◆ TASK ◆
Return each line in the records below that includes "import".

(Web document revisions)
Start of Block
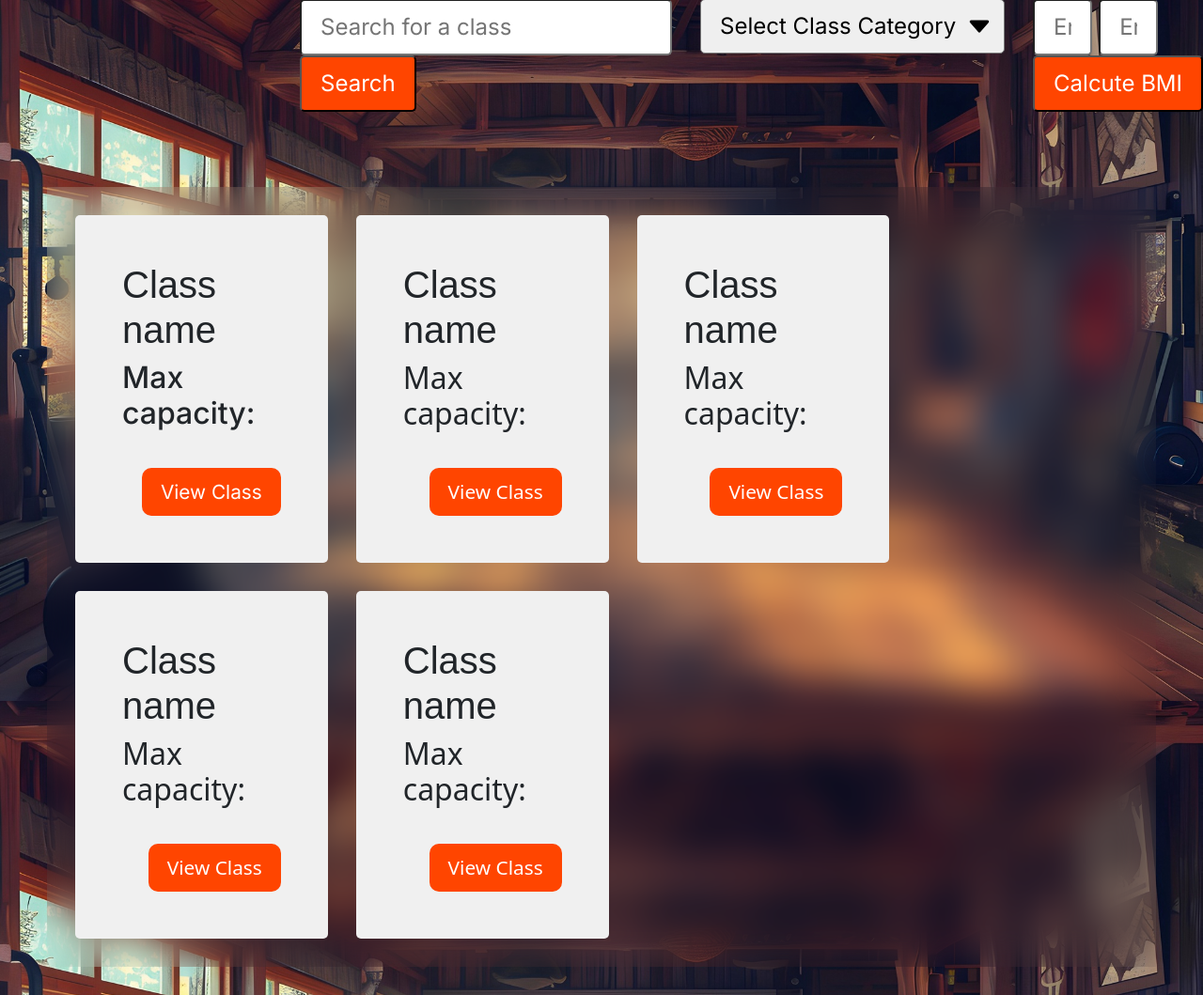
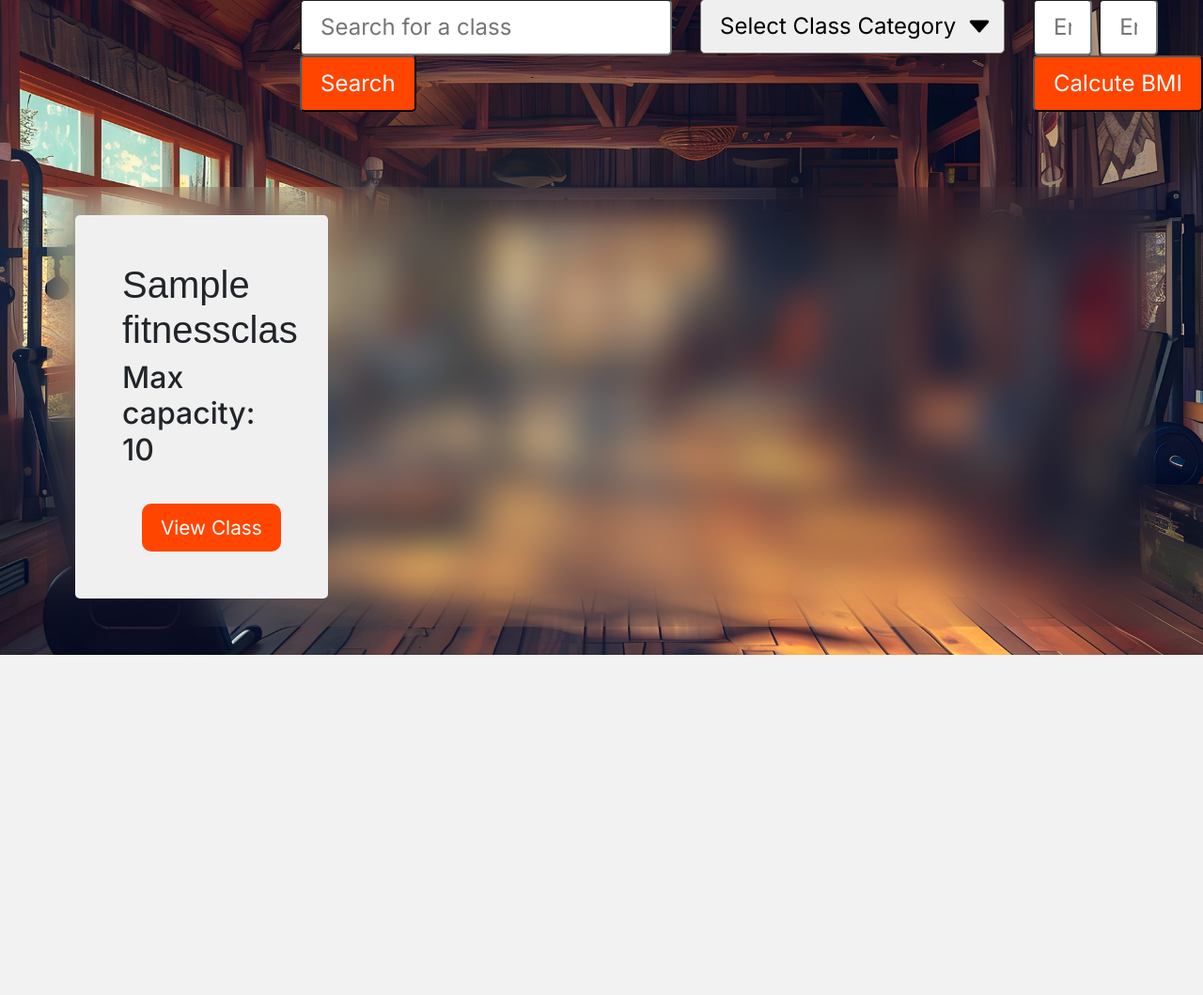
Before and after one commit to Peeradech01/ActiveVibe_Project, a Django app: page /class/ in a window 1280 px wide. Shown: the part 107-1166 px from the top of the page at 94% size. After the commit the page ends 804 px from the top, so only its background shows below. Run offline with Django 5.2, Linux system fonts and the light colour scheme; a user stored in the database is signed in; tables that the repository leaves empty hold one stand-in row (values such as "Sample post"); some web fonts are replaced.

Commit message:
edit models.py 4

```diff
--- a/Projectors/fitnessmanagement/fitness/models.py
+++ b/Projectors/fitnessmanagement/fitness/models.py
@@ -1,5 +1,5 @@
 from django.db import models
-from django.contrib.auth.models import User
+from django.contrib.auth.models import User, Group
 from django.utils import timezone
 
 # Create your models here.
@@ -13,23 +13,16 @@
     def __str__(self):
         return self.name
 
-# class CustomerMembership(models.Model):
-#     user = models.ForeignKey(User, on_delete=models.CASCADE)
-#     membership = models.ForeignKey(Membership, on_delete=models.CASCADE)
-#     time_remaining = models.DateTimeField()
+class CustomerMembership(models.Model):
+    user = models.OneToOneField(User, on_delete=models.CASCADE)
+    membership = models.ForeignKey(Membership, on_delete=models.CASCADE)
 
 class PersonalInfo(models.Model):
-    ROLE_CHOICES = [
-        ('customer', 'Customer'),
-        ('trainer', 'Trainer'),
-        ('manager', 'Manager')
-    ]
     user = models.OneToOneField(User, on_delete=models.CASCADE)
     weight = models.FloatField(null=False, default=0)
     height = models.FloatField(null=False, default=0)
     bmi = models.FloatField(null=False, default=0)
     phone = models.CharField(max_length=10, null=False)
-    role = models.CharField(max_length=10, choices=ROLE_CHOICES, null=False)
 
 class Schedules(models.Model):
     STATUS_CHOICES = [
@@ -50,11 +43,12 @@
         return self.name
 
 class FitnessClass(models.Model):
+    user = models.ManyToManyField(User)
     name = models.CharField(max_length=50, null=False)
     description = models.TextField(null=False)
     schedule = models.ForeignKey(Schedules, on_delete=models.CASCADE)
-    categories = models.ManyToManyField(Category)
-    trainer = models.ForeignKey(User, on_delete=models.CASCADE, null=False)
+    categories = models.ForeignKey(Category, on_delete=models.CASCADE)
+    trainer = models.ForeignKey(Group, on_delete=models.CASCADE, null=False)
     max_capacity = models.IntegerField(null=False)
 
     def __str__(self):
--- a/Projectors/fitnessmanagement/fitness/templates/user/fitness_class.html
+++ b/Projectors/fitnessmanagement/fitness/templates/user/fitness_class.html
@@ -27,31 +27,13 @@
     </div>
     <div>
         <div class="card-row2">
-            <div class="card-class font3">
-                <h1 class="font1">Class name</h1>
-                <h2>Max capacity:</h2>
-                <a href="{% url 'class-detail' %}">View Class</a>
-            </div>
-            <div class="card-class">
-                <h1 class="font1">Class name</h1>
-                <h2>Max capacity:</h2>
-                <a href="{% url 'class-detail' %}">View Class</a>
-            </div>
-            <div class="card-class">
-                <h1 class="font1">Class name</h1>
-                <h2>Max capacity:</h2>
-                <a href="{% url 'class-detail' %}">View Class</a>
-            </div>
-            <div class="card-class">
-                <h1 class="font1">Class name</h1>
-                <h2>Max capacity:</h2>
-                <a href="{% url 'class-detail' %}">View Class</a>
-            </div>
-            <div class="card-class">
-                <h1 class="font1">Class name</h1>
-                <h2>Max capacity:</h2>
-                <a href="{% url 'class-detail' %}">View Class</a>
-            </div>
+            {% for class in fit_class %}
+                <div class="card-class font3">
+                    <h1 class="font1">{{ class.name }}</h1>
+                    <h2>Max capacity: {{ class.max_capacity }}</h2>
+                    <a href="{% url 'class-detail' class.pk %}">View Class</a>
+                </div>
+            {% endfor %}
         </div>
     </div>
 </div>
@@ -60,7 +42,7 @@
 {% block script %}
 <script>
     document.getElementById('category').addEventListener('change', function() {
-      document.getElementById('categoryform').submit();
+        document.getElementById('categoryform').submit();
     });
-  </script>
+</script>
 {% endblock %}
--- a/Projectors/fitnessmanagement/fitness/templates/user/membership.html
+++ b/Projectors/fitnessmanagement/fitness/templates/user/membership.html
@@ -11,7 +11,7 @@
         {% for i in member %}
         <div class="col-md-4 d-flex">
             <div class="card flex-fill">
-                <img src="{% static 'logo.png' %}" class="card-img-top " alt="Card 1 Image">
+                <img src="{% static 'img/logo.png' %}" class="card-img-top " alt="Card 1 Image">
                 <div class="card-body">
                     <h1 class="font1">{{ i.name }}</h1>
                     <p>{{ i.description }}</p>
--- a/Projectors/fitnessmanagement/fitness/urls.py
+++ b/Projectors/fitnessmanagement/fitness/urls.py
@@ -2,54 +2,21 @@
 from .views import *
 
 urlpatterns = [
-    # Homepage
-    path('', IndexView.as_view(), name='index'),
-
-    # Login
-    path('login/', LoginFormView.as_view(), name='login'),
-
-    # Logout
-    path('logout/', LogoutFormView.as_view(), name='logout'),
-
-    # Register
-    path('register/', RegisterFormView.as_view(), name='register'),
-
-    # User profile page
-    path('userprofile/id:<int:pk>/', UserProfileView.as_view(), name='userprofile'),
-
-    # Edit user profile page
-    path('edit_profile/id:<int:pk>/', EditProfileView.as_view(), name='edit_profile'),
-
-    # Change password page
-    path('change_password/id:<int:pk>/', Change_PasswordView.as_view(), name='change_password'),
-
-    # Membership page
-    path('membership/', MembershipView.as_view(), name='membership'),
-
-    # Membership form page
-    path('membership/membership_id/', MembershipFormView.as_view(), name='membership_form'),
-
-    # Fitness class page
-    path('class/', FitnessClassView.as_view(), name='class'),
-
-    # Create fitness class page
-    path('class/create_class/', CreateFitnessClassView.as_view(), name='create-class'),
-
-    # Fitness class detail page
-    path('class/class_id/', FitnessClassDetailView.as_view(), name='class-detail'),
-
-    # Edit fitness class page
-    path('class/class_id/edit/', EditFitnessClassView.as_view(), name='edit-class'),
-
-    # Admin
-    path('manage/', ManagementView.as_view(), name='manage'),
-
-    # Manage user
-    path('manage/user/', ManageUserView.as_view(), name='manage-user'),
-
-    # Delete user
-    path('manage/user/delete/id:<int:pk>/', DeleteUserView.as_view(), name='delete-user'),
-
-    # Manage membership
-    path('manage/membership/', ManageMembershipView.as_view(), name='manage-membership'),
+    path('', IndexView.as_view(), name='index'),  # Homepage
+    path('login/', LoginFormView.as_view(), name='login'), # Login
+    path('logout/', LogoutFormView.as_view(), name='logout'), # Logout
+    path('register/', RegisterFormView.as_view(), name='register'), # Register
+    path('userprofile/id:<int:pk>/', UserProfileView.as_view(), name='userprofile'), # User profile page
+    path('edit_profile/id:<int:pk>/', EditProfileView.as_view(), name='edit_profile'), # Edit user profile page
+    path('change_password/id:<int:pk>/', Change_PasswordView.as_view(), name='change_password'), # Change password page
+    path('membership/', MembershipView.as_view(), name='membership'), # Membership page
+    path('membership/membership_id/', MembershipFormView.as_view(), name='membership_form'),  # Membership form page
+    path('class/', FitnessClassView.as_view(), name='class'), # Fitness class page
+    path('class/create_class/', CreateFitnessClassView.as_view(), name='create-class'), # Create fitness class page
+    path('class/id:<int:pk>/', FitnessClassDetailView.as_view(), name='class-detail'), # Fitness class detail page
+    path('class/class_id/edit/', EditFitnessClassView.as_view(), name='edit-class'), # Edit fitness class page
+    path('manage/', ManagementView.as_view(), name='manage'), # Admin
+    path('manage/user/', ManageUserView.as_view(), name='manage-user'), # Manage user
+    path('manage/user/delete/id:<int:pk>/', DeleteUserView.as_view(), name='delete-user'), # Delete user
+    path('manage/membership/', ManageMembershipView.as_view(), name='manage-membership'), # Manage membership
 ]
--- a/Projectors/fitnessmanagement/fitness/views.py
+++ b/Projectors/fitnessmanagement/fitness/views.py
@@ -71,13 +71,14 @@
                 return redirect('login')
         else:
             form = RegistrationForm()
-        return render(request, 'authen/register_form.html', {'form': form})
+            context = {'form':form}
+        return render(request, 'authen/register_form.html', context)
 
 #Membership page
 class MembershipView(LoginRequiredMixin, View):
     def get(self, request):
         member = Membership.objects.all()
-        context = {'member': member}
+        context = {'member':member}
         return render(request, 'user/membership.html', context)
 
 #Membership form
@@ -88,12 +89,17 @@
 #Fitnes class page
 class FitnessClassView(LoginRequiredMixin, View):
     def get(self, request):
-        return render(request, 'user/fitness_class.html')
+        fit_class = FitnessClass.objects.all()
+        context = {'fit_class':fit_class}
+        return render(request, 'user/fitness_class.html', context)
+
 
 #Fitness class detail page
 class FitnessClassDetailView(LoginRequiredMixin, View):
-    def get(self, request):
-        return render(request, 'user/class_detail.html')
+    def get(self, request, pk):
+        fit_classdetail = FitnessClass.objects.get(pk=pk)
+        context = {'fit_classdetail':fit_classdetail}
+        return render(request, 'user/class_detail.html', context)
 
 #Edit fitness class form
 class EditFitnessClassView(LoginRequiredMixin, View):
@@ -114,7 +120,8 @@
 class EditProfileView(LoginRequiredMixin, View):
     def get(self, request, pk):
         form = EditProfileForm()
-        return render(request, 'user/edit_profile.html', {'form': form})
+        context = {'form':form}
+        return render(request, 'user/edit_profile.html', context)
 
     def post(self, request, pk):
         if request.method == 'POST':
@@ -124,13 +131,15 @@
                 return render(request, 'user/userprofile.html', {'pk': pk})
         else:
             form = EditProfileForm(instance=request.user)
-        return render(request, 'user/edit_profile.html', {'form': form})
+            context = {'form': form}
+        return render(request, 'user/edit_profile.html', context)
 
 # Change password form
 class Change_PasswordView(LoginRequiredMixin, View):
     def get(self, request, pk):
         form = PasswordChangeForm(user=request.user)
-        return render(request, 'user/change_password.html', {'form': form})
+        context = {'form': form}
+        return render(request, 'user/change_password.html', context)
 
     def post(self, request, pk):
         form = PasswordChangeForm(user=request.user, data=request.POST)
@@ -142,7 +151,8 @@
             return render(request, 'user/userprofile.html', {'pk':pk})
         else:
             print("unsave")
-            return render(request, 'user/change_password.html', {'form': form})
+            context = {'form': form}
+            return render(request, 'user/change_password.html', context)
 
 # Admin page
 class ManagementView(LoginRequiredMixin, View):
@@ -154,7 +164,8 @@
     def get(self, request):
         groups = Group.objects.all()
         user_list = User.objects.all().order_by('date_joined')
-        return render(request, 'admin/manage_user.html', {'user_list': user_list, 'groups': groups})
+        context = {'user_list': user_list, 'groups': groups}
+        return render(request, 'admin/manage_user.html', context)
 
     def post(self, request):
         selected_role = request.POST.get('role')
@@ -164,7 +175,8 @@
         else:
             user_list = User.objects.all().order_by('date_joined')
         count = User.objects.filter(groups__name=selected_role).count()
-        return render(request, 'admin/manage_user.html', {'user_list': user_list, 'groups': groups, 'selected_role': selected_role, 'count': count})
+        context = {'user_list': user_list, 'groups': groups, 'selected_role': selected_role, 'count': count}
+        return render(request, 'admin/manage_user.html', context)
 
 #Delet user
 class DeleteUserView(LoginRequiredMixin, View):
@@ -183,4 +195,5 @@
                 membership.duration_display = f"{membership.duration // 12} year"
             else:
                 membership.duration_display = f"{membership.duration} month"
-        return render(request, 'admin/manage_membership.html', {'membership_list': membership_list})
+        context = {'membership_list': membership_list}
+        return render(request, 'admin/manage_membership.html', context)
```
Also changed, not shown: Projectors/fitnessmanagement/fitness/templates/user/class_detail.html (+5 -3 lines), Projectors/fitnessmanagement/fitness/migrations/0008_remove_personalinfo_role_fitnessclass_user_and_more.py (added).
End of Block
◆ YOUR RESPONSE ◆
 from django.db import models
-from django.contrib.auth.models import User
+from django.contrib.auth.models import User, Group
 from django.utils import timezone
 from .views import *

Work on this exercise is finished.